▶ **EXERCISE**: Among the records, find the lines that hold the string "porcelain" and return them.

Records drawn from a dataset
━━━━━━━━━━━━━━━━━━━━
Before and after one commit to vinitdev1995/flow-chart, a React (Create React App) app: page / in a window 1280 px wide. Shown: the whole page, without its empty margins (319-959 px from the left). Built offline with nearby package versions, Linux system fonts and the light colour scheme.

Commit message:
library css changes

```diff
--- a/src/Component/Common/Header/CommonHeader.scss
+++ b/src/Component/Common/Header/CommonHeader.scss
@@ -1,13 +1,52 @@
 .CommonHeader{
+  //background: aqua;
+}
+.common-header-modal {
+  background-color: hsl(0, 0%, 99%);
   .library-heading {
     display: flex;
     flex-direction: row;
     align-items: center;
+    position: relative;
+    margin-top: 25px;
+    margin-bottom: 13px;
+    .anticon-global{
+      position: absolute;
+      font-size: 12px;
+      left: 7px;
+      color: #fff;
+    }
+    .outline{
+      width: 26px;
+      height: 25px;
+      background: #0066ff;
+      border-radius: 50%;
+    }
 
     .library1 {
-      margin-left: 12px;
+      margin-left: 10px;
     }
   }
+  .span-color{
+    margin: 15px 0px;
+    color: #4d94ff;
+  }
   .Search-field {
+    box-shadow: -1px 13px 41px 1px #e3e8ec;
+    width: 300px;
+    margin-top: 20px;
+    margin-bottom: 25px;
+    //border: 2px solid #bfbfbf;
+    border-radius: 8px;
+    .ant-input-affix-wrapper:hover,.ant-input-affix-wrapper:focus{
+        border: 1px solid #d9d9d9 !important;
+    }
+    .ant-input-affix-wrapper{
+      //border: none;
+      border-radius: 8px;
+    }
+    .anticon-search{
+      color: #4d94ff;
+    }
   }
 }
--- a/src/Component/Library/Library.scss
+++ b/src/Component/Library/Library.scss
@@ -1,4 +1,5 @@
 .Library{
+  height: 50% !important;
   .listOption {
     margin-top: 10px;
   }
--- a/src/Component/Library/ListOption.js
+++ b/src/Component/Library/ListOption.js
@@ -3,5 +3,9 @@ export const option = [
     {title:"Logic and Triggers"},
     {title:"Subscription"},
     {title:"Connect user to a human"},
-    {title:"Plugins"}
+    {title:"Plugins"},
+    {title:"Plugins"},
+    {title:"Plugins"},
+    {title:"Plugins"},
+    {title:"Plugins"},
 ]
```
━━━━━━━━━━━━━━━━━━━━
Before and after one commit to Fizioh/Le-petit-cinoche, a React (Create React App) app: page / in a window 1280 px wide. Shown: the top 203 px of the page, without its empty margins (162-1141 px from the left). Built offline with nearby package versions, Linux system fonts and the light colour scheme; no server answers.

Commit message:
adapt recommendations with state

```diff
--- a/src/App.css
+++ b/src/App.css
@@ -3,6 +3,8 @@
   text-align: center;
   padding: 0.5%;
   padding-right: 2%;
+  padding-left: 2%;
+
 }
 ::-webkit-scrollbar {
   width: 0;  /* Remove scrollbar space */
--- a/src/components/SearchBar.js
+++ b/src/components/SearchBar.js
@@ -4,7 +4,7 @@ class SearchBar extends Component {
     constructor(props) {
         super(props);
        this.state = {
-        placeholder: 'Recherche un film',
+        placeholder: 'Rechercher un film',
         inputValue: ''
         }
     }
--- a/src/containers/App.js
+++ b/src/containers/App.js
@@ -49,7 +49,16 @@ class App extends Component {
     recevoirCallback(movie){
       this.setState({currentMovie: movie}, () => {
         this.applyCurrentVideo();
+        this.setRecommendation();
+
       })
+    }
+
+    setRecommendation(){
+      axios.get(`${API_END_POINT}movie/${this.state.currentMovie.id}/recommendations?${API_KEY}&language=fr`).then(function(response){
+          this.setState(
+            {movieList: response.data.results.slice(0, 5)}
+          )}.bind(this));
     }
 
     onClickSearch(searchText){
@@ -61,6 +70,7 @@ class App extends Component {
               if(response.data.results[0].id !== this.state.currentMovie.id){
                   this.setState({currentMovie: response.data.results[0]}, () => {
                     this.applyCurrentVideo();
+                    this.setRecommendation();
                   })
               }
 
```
━━━━━━━━━━━━━━━━━━━━
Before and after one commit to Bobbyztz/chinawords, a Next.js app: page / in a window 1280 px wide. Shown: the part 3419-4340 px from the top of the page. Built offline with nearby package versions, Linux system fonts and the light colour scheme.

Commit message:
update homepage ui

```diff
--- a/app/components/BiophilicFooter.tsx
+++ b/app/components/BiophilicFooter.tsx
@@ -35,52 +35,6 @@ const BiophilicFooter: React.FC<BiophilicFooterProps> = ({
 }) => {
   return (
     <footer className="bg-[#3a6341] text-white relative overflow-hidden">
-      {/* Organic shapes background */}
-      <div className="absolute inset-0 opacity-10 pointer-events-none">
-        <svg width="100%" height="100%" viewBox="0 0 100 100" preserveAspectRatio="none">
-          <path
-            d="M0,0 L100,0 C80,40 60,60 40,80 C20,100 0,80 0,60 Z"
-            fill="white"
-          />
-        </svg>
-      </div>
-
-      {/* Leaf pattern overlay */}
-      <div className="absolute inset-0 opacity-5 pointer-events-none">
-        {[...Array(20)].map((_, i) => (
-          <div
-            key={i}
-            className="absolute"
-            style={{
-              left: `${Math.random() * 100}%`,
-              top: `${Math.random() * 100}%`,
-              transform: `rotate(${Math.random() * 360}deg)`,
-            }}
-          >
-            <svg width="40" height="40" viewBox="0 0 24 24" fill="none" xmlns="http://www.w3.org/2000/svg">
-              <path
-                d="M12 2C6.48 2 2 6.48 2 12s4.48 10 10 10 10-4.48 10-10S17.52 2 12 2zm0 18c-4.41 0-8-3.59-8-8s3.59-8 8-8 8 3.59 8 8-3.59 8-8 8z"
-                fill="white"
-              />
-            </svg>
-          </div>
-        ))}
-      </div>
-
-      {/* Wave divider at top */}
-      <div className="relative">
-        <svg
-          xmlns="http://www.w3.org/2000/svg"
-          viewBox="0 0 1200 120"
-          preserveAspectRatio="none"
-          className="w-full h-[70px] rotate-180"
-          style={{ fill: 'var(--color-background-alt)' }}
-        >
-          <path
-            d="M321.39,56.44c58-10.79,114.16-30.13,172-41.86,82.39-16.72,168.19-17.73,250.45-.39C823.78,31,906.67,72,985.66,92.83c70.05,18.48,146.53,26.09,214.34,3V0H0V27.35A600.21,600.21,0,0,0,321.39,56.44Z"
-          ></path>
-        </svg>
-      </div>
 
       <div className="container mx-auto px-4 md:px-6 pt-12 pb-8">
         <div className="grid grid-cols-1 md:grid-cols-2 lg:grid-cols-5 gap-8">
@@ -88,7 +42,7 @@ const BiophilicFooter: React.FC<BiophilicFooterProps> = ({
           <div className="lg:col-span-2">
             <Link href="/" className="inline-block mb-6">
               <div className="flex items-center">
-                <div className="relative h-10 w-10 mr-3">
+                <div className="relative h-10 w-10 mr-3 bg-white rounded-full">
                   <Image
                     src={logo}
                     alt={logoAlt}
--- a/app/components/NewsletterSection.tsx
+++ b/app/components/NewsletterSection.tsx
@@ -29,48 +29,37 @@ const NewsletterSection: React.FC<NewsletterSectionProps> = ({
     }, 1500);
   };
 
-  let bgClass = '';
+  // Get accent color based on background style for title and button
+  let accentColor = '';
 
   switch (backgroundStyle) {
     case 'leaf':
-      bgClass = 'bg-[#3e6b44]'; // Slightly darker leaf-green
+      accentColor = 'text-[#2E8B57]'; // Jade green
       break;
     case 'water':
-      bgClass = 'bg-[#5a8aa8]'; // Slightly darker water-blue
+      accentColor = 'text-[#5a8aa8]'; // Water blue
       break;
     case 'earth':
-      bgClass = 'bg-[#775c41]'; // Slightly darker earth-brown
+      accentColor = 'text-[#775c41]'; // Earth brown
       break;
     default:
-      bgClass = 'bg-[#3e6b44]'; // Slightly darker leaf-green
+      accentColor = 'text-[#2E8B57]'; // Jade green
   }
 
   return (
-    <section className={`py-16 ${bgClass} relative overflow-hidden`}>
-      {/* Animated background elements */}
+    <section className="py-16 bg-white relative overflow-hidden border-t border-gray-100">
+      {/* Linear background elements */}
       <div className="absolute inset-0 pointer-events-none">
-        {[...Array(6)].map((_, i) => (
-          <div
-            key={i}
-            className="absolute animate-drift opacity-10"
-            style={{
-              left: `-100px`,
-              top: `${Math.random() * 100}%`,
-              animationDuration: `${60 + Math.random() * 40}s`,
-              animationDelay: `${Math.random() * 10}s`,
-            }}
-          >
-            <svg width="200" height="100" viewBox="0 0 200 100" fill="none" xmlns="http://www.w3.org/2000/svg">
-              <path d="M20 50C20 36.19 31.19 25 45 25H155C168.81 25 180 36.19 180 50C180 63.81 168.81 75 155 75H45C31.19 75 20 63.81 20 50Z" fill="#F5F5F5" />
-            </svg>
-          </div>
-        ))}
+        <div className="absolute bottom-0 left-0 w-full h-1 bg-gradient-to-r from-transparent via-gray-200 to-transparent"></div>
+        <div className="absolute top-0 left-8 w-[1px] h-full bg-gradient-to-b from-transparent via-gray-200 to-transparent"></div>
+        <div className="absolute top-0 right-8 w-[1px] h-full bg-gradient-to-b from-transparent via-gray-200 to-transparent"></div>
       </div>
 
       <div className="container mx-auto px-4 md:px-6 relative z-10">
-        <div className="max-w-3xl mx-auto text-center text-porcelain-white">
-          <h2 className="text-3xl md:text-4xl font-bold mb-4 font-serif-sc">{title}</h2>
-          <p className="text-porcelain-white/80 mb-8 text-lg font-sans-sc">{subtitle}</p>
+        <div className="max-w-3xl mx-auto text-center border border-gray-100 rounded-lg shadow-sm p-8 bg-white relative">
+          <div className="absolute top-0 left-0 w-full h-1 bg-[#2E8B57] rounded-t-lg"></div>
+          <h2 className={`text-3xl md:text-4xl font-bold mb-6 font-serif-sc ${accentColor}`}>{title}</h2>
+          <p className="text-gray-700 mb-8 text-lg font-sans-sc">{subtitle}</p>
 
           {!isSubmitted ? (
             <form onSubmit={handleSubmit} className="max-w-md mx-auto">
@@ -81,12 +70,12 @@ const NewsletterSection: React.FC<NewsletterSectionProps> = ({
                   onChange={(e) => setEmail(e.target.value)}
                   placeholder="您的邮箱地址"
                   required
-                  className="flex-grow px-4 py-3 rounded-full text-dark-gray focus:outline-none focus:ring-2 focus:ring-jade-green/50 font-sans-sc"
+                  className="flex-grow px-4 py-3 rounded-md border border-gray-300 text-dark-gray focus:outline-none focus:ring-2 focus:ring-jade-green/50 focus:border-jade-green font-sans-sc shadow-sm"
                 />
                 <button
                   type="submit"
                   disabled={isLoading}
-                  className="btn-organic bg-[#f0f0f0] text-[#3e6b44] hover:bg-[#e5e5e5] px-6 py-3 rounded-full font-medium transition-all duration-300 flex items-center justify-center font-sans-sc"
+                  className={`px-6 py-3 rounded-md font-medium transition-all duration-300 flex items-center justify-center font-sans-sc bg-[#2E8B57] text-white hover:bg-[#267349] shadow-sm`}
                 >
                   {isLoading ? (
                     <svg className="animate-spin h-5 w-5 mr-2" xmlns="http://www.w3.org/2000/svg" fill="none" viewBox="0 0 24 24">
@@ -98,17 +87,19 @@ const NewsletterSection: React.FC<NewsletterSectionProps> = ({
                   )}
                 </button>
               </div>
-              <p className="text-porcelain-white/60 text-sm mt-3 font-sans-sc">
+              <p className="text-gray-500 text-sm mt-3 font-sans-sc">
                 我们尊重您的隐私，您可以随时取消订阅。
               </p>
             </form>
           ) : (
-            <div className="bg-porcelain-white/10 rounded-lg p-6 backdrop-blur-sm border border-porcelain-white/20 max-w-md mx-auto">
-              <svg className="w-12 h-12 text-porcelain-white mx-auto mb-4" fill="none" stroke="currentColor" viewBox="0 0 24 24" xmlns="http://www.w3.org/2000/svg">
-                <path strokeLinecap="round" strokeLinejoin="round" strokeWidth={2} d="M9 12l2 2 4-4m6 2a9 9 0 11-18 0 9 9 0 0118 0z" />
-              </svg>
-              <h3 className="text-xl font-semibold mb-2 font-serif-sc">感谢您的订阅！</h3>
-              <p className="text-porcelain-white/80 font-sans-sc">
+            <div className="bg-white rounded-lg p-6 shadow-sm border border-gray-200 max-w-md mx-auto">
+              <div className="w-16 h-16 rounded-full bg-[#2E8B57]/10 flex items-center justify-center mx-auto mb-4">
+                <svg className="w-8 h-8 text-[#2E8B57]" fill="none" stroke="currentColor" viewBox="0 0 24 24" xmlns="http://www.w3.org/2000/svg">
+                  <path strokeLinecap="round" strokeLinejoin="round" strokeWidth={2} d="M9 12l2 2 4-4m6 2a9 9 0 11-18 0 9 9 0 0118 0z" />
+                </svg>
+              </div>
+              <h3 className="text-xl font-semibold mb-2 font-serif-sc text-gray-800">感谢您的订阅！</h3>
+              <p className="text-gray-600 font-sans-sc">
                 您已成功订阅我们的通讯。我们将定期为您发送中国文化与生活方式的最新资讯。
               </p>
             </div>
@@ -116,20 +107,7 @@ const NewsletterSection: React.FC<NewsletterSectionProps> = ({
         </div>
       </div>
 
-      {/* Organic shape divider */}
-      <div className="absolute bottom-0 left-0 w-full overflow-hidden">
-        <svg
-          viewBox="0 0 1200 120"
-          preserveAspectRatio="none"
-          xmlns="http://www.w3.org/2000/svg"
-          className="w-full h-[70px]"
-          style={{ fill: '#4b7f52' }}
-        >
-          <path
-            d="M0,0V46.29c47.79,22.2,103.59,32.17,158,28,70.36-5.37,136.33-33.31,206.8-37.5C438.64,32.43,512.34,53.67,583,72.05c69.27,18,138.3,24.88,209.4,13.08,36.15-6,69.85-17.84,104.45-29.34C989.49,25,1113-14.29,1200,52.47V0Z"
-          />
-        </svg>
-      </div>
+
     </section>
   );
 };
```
━━━━━━━━━━━━━━━━━━━━
▶ **WRITTEN RESPONSE**:
-        <div className="max-w-3xl mx-auto text-center text-porcelain-white">
-          <p className="text-porcelain-white/80 mb-8 text-lg font-sans-sc">{subtitle}</p>
-              <p className="text-porcelain-white/60 text-sm mt-3 font-sans-sc">
-            <div className="bg-porcelain-white/10 rounded-lg p-6 backdrop-blur-sm border border-porcelain-white/20 max-w-md mx-auto">
-              <svg className="w-12 h-12 text-porcelain-white mx-auto mb-4" fill="none" stroke="currentColor" viewBox="0 0 24 24" xmlns="http://www.w3.org/2000/svg">
-              <p className="text-porcelain-white/80 font-sans-sc">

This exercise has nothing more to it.